# YOUR TASK
What is needed is a word-for-word copy of all the entries, minus the pictures.

━━━ EXCERPTED RECORDS ━━━

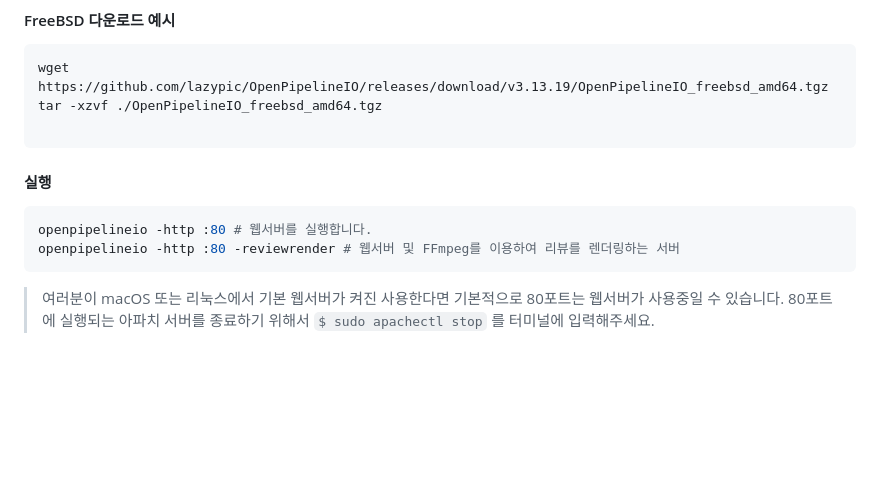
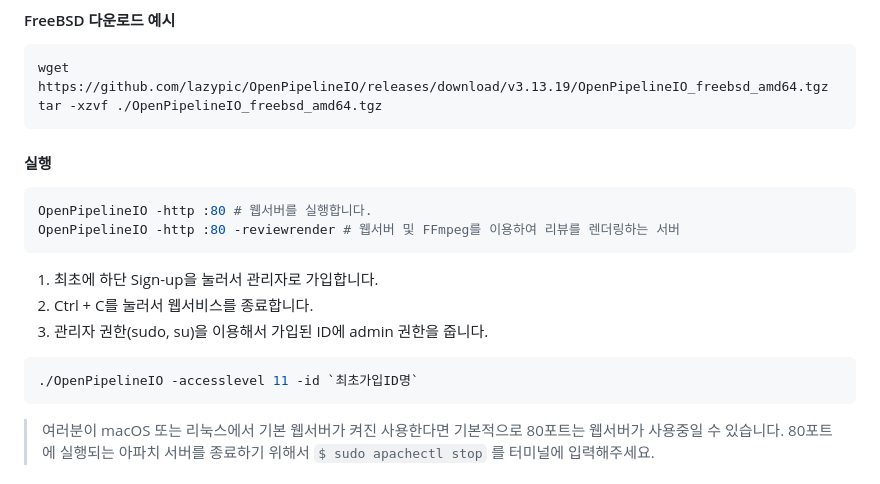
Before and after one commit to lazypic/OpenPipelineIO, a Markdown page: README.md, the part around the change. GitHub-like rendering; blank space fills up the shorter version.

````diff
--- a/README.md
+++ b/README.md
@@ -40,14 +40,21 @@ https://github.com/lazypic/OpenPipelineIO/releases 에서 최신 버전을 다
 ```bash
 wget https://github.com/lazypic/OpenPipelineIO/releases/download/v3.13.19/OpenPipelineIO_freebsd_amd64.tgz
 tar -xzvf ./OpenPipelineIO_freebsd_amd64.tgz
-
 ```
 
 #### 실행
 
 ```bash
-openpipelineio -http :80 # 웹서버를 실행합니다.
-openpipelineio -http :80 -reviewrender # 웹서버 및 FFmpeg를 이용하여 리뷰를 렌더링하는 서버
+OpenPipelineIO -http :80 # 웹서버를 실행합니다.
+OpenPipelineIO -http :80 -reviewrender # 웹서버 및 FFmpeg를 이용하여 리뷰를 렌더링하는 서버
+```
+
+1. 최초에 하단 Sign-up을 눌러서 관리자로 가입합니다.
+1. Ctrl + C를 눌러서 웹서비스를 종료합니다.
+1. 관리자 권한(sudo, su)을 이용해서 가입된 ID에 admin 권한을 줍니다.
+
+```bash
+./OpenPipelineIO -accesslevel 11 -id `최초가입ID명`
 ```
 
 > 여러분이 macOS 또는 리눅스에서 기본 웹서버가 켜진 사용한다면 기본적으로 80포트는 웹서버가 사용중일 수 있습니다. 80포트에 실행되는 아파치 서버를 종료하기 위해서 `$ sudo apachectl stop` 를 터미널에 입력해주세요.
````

━━━

# ANSWER SPACE
Before and after one commit to lazypic/OpenPipelineIO, a Markdown page: README.md, the part around the change. GitHub-like rendering; blank space fills up the shorter version.

````diff
--- a/README.md
+++ b/README.md
@@ -40,14 +40,21 @@ https://github.com/lazypic/OpenPipelineIO/releases 에서 최신 버전을 다
 ```bash
 wget https://github.com/lazypic/OpenPipelineIO/releases/download/v3.13.19/OpenPipelineIO_freebsd_amd64.tgz
 tar -xzvf ./OpenPipelineIO_freebsd_amd64.tgz
-
 ```
 
 #### 실행
 
 ```bash
-openpipelineio -http :80 # 웹서버를 실행합니다.
-openpipelineio -http :80 -reviewrender # 웹서버 및 FFmpeg를 이용하여 리뷰를 렌더링하는 서버
+OpenPipelineIO -http :80 # 웹서버를 실행합니다.
+OpenPipelineIO -http :80 -reviewrender # 웹서버 및 FFmpeg를 이용하여 리뷰를 렌더링하는 서버
+```
+
+1. 최초에 하단 Sign-up을 눌러서 관리자로 가입합니다.
+1. Ctrl + C를 눌러서 웹서비스를 종료합니다.
+1. 관리자 권한(sudo, su)을 이용해서 가입된 ID에 admin 권한을 줍니다.
+
+```bash
+./OpenPipelineIO -accesslevel 11 -id `최초가입ID명`
 ```
 
 > 여러분이 macOS 또는 리눅스에서 기본 웹서버가 켜진 사용한다면 기본적으로 80포트는 웹서버가 사용중일 수 있습니다. 80포트에 실행되는 아파치 서버를 종료하기 위해서 `$ sudo apachectl stop` 를 터미널에 입력해주세요.
````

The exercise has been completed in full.